- [Task item]:
Given the records below, set each one down again exactly as it reads.

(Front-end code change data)
----------------

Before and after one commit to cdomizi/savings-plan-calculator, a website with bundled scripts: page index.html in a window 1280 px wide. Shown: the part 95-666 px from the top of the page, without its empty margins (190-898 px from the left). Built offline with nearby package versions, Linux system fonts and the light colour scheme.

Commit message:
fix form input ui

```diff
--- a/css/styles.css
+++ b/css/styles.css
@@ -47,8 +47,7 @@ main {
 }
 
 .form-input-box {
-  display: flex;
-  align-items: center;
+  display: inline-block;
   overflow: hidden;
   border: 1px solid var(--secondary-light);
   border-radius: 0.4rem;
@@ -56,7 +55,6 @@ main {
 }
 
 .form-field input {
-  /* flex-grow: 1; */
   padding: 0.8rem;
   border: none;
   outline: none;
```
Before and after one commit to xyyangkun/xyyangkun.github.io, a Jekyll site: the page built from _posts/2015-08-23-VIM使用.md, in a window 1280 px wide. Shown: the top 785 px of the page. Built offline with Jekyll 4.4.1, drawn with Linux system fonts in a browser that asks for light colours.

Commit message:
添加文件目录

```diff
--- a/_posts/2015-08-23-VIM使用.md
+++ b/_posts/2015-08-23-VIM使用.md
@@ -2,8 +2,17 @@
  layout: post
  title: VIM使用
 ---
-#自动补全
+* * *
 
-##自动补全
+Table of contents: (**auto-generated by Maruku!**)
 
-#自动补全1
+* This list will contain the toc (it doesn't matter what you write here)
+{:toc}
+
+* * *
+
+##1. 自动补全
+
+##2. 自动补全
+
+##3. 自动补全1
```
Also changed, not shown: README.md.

----------------

- [Written answer]:
Before and after one commit to cdomizi/savings-plan-calculator, a website with bundled scripts: page index.html in a window 1280 px wide. Shown: the part 95-666 px from the top of the page, without its empty margins (190-898 px from the left). Built offline with nearby package versions, Linux system fonts and the light colour scheme.

Commit message:
fix form input ui

```diff
--- a/css/styles.css
+++ b/css/styles.css
@@ -47,8 +47,7 @@ main {
 }
 
 .form-input-box {
-  display: flex;
-  align-items: center;
+  display: inline-block;
   overflow: hidden;
   border: 1px solid var(--secondary-light);
   border-radius: 0.4rem;
@@ -56,7 +55,6 @@ main {
 }
 
 .form-field input {
-  /* flex-grow: 1; */
   padding: 0.8rem;
   border: none;
   outline: none;
```
Before and after one commit to xyyangkun/xyyangkun.github.io, a Jekyll site: the page built from _posts/2015-08-23-VIM使用.md, in a window 1280 px wide. Shown: the top 785 px of the page. Built offline with Jekyll 4.4.1, drawn with Linux system fonts in a browser that asks for light colours.

Commit message:
添加文件目录

```diff
--- a/_posts/2015-08-23-VIM使用.md
+++ b/_posts/2015-08-23-VIM使用.md
@@ -2,8 +2,17 @@
  layout: post
  title: VIM使用
 ---
-#自动补全
+* * *
 
-##自动补全
+Table of contents: (**auto-generated by Maruku!**)
 
-#自动补全1
+* This list will contain the toc (it doesn't matter what you write here)
+{:toc}
+
+* * *
+
+##1. 自动补全
+
+##2. 自动补全
+
+##3. 自动补全1
```
Also changed, not shown: README.md.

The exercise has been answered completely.